Evaluating subpopulation invariance in test equating is crucial to establishing the fairness and interchangeability of scores that arise from multiple forms. Tests that are administered in multiple forms, including many high-stakes educational tests, often rely on test equating to produce directly comparable scores. If the test equating function exhibits subpopulation dependency, then at least one subgroup of test takers is unfairly disadvantaged and the scores are not truly interchangeable. However, it is unlikely the equating will be perfectly invariant. In practice, some non-zero level of subgroup dependency tends to exist. Determining if low levels of dependency amount to a meaningful departure from invariance or are “close enough” to zero to ignore is fundamental to validating the interchangeability of equated scores.

This dissertation applies equivalence testing (ET) to determine if the observed dependency is too much for invariance to hold. ET is a statistical framework that assesses if a quantity is small enough to ignore and accounts for sampling error. ET requires that an indifference threshold be established. We conducted a simulation to study the behavior of six invariance statistics, focusing on traits that might affect their indifference thresholds. Among the results, subgroup relative size was found to have a large impact on focal-vs-total invariance statistics.
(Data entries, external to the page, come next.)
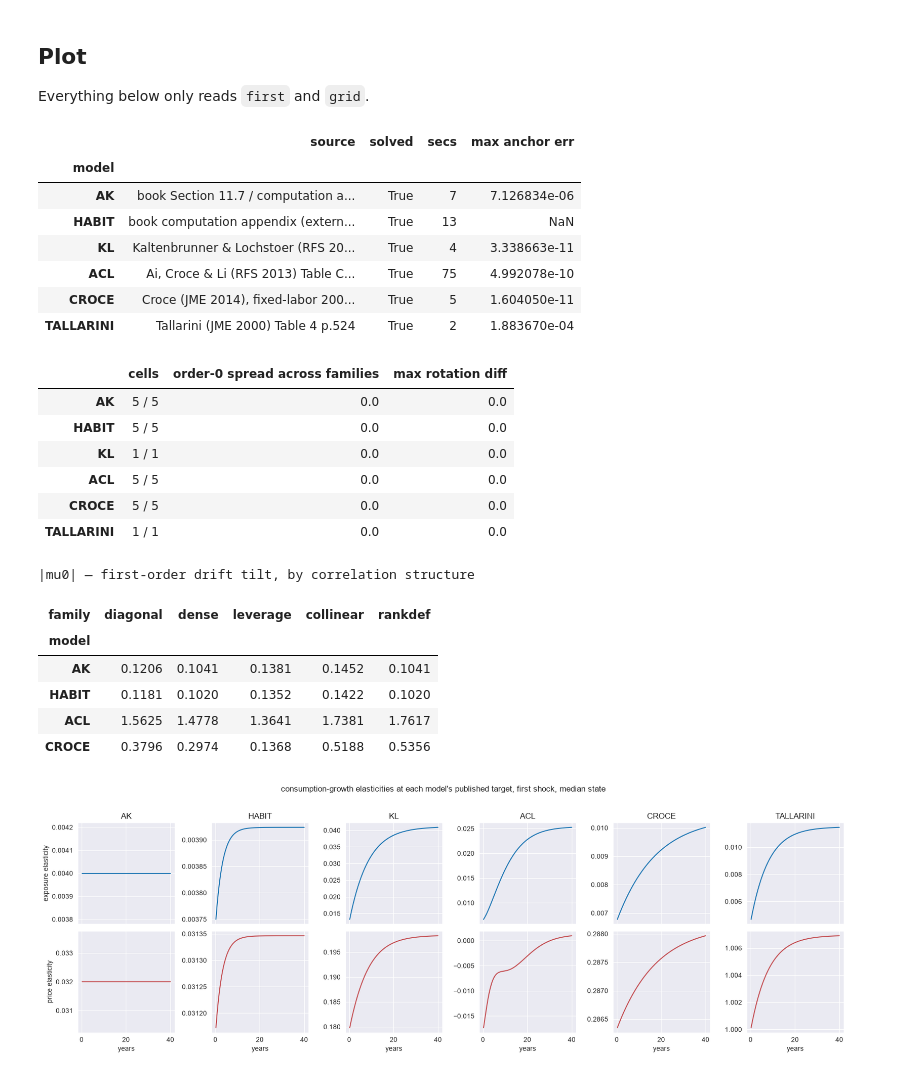
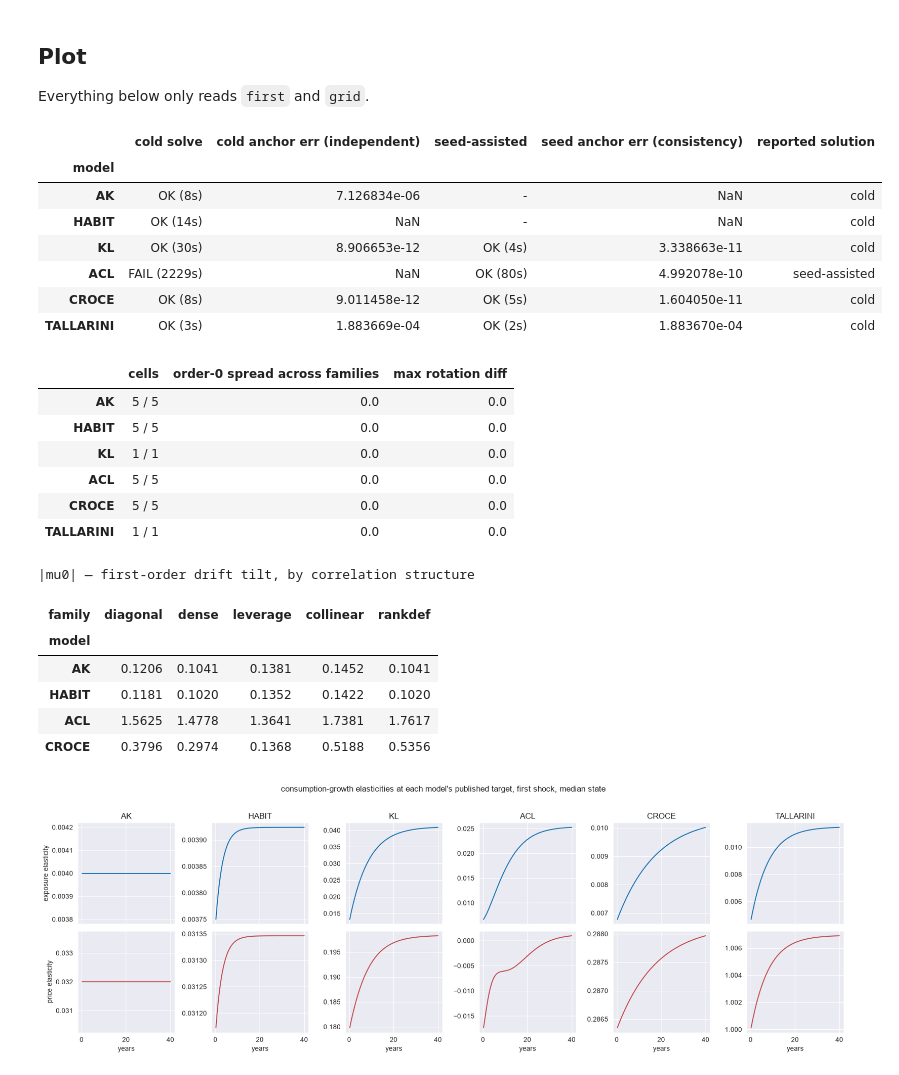
Before and after one commit to as7391746/QuantMFR-Colab, a Jupyter notebook: v2_demo.ipynb, the cells around one changed output. Saved outputs shown, nothing was run; the diff lists cells and outputs as text; code cells hidden in the pictures.

```diff
--- a/v2_demo.ipynb
+++ b/v2_demo.ipynb
@@ -305,35 +782,40 @@ battery finished in 16.9 min
 Everything below only reads `first` and `grid`.
 # %%
 import pandas as pd
-tab = pd.DataFrame([{ "model": n, "source": MODELS[n]["source"].split(";")[0],
-    "solved": first[n]["solved"], "secs": first[n]["secs"],
-    "max anchor err": first[n].get("anchor_err", float("nan"))} for n in ORDER]).set_index("model")
+tab = pd.DataFrame([{ "model": n,
+    "cold solve": ("OK (%ds)" % first[n]["cold_secs"]) if first[n].get("cold")
+                  else ("FAIL (%ds)" % first[n].get("cold_secs", 0)),
+    "cold anchor err (independent)": first[n].get("cold_anchor_err", float("nan")),
+    "seed-assisted": ("OK (%ds)" % first[n]["seed_secs"]) if first[n].get("seeded")
+                     else ("-" if not MODELS[n]["seeds"] else "FAIL"),
+    "seed anchor err (consistency)": first[n].get("seed_anchor_err", float("nan")),
+    "reported solution": first[n].get("basis", "-")} for n in ORDER]).set_index("model")
 display(tab)
 
 df = pd.DataFrame(grid)
 def spread(g):
     ref = g.iloc[0]
     return max((float(np.max(np.abs(s - ref))) for s in g.iloc[1:]), default=0.0)
 summary = pd.DataFrame({
     "cells": [f"{df[df.model == n].solved.sum()} / {len(df[df.model == n])}" for n in ORDER],
     "order-0 spread across families": [spread(df[df.model == n].dropna(subset=["ss"]).ss) for n in ORDER],
     "max rotation diff": [max((float(np.max(np.abs(c.ss - c.ss_rot)))
                                for _, c in df[df.model == n].iterrows() if c.ss_rot is not None),
                               default=float("nan")) for n in ORDER],
 }, index=ORDER)
 display(summary)
 piv = df[df.family != "published"].pivot(index="model", columns="family", values="mu0")
 display(piv.reindex(index=[n for n in ORDER if n in piv.index], columns=FAMILIES)
           .style.format("{:.4f}").set_caption("|mu0| — first-order drift tilt, by correlation structure"))
 # %% [output]
-|  | source | solved | secs | max anchor err |
-| model |  |  |  |  |
-| AK | book Section 11.7 / computation a... | True | 7 | 7.126834e-06 |
-| HABIT | book computation appendix (extern... | True | 13 | NaN |
-| KL | Kaltenbrunner & Lochstoer (RFS 20... | True | 4 | 3.338663e-11 |
-| ACL | Ai, Croce & Li (RFS 2013) Table C... | True | 75 | 4.992078e-10 |
-| CROCE | Croce (JME 2014), fixed-labor 200... | True | 5 | 1.604050e-11 |
-| TALLARINI | Tallarini (JME 2000) Table 4 p.524 | True | 2 | 1.883670e-04 |
+|  | cold solve | cold anchor err (independent) | seed-assisted | seed anchor err (consistency) | reported solution |
+| model |  |  |  |  |  |
+| AK | OK (8s) | 7.126834e-06 | - | NaN | cold |
+| HABIT | OK (14s) | NaN | - | NaN | cold |
+| KL | OK (30s) | 8.906653e-12 | OK (4s) | 3.338663e-11 | cold |
+| ACL | FAIL (2229s) | NaN | OK (80s) | 4.992078e-10 | seed-assisted |
+| CROCE | OK (8s) | 9.011458e-12 | OK (5s) | 1.604050e-11 | cold |
+| TALLARINI | OK (3s) | 1.883669e-04 | OK (2s) | 1.883670e-04 | cold |
 |  | cells | order-0 spread across families | max rotation diff |
 | AK | 5 / 5 | 0.0 | 0.0 |
 | HABIT | 5 / 5 | 0.0 | 0.0 |
```
Also changed, not shown: parts of 17 cells of this notebook, 23 other files.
Pairwise statistics were less sensitive to subgroup relative size and often acted as an estimate of the upper bound for its effect. Next, an illustrative data analysis demonstrates how ET of subpopulation dependency can be performed and applies the simulation results to help interpret its findings. Finally, we conclude by summarizing and contextualizing the results and discussing what can be done if subpopulation dependency is found.

Attributes

Attribute NameValues
Author Ian Campbell
Contributor Ken Kelley, Research Director
Contributor Ross Jacobucci, Committee Member
Contributor Ying Cheng, Research Director
Contributor Neil Dorans, Committee Member
Degree Level Doctoral Dissertation
Degree Discipline Psychology
Degree Name Doctor of Philosophy
Banner Code
  • PHD-PSYC

Defense Date
  • 2020-03-05

Submission Date 2020-04-19
Record Visibility Public
Content License
  • All rights reserved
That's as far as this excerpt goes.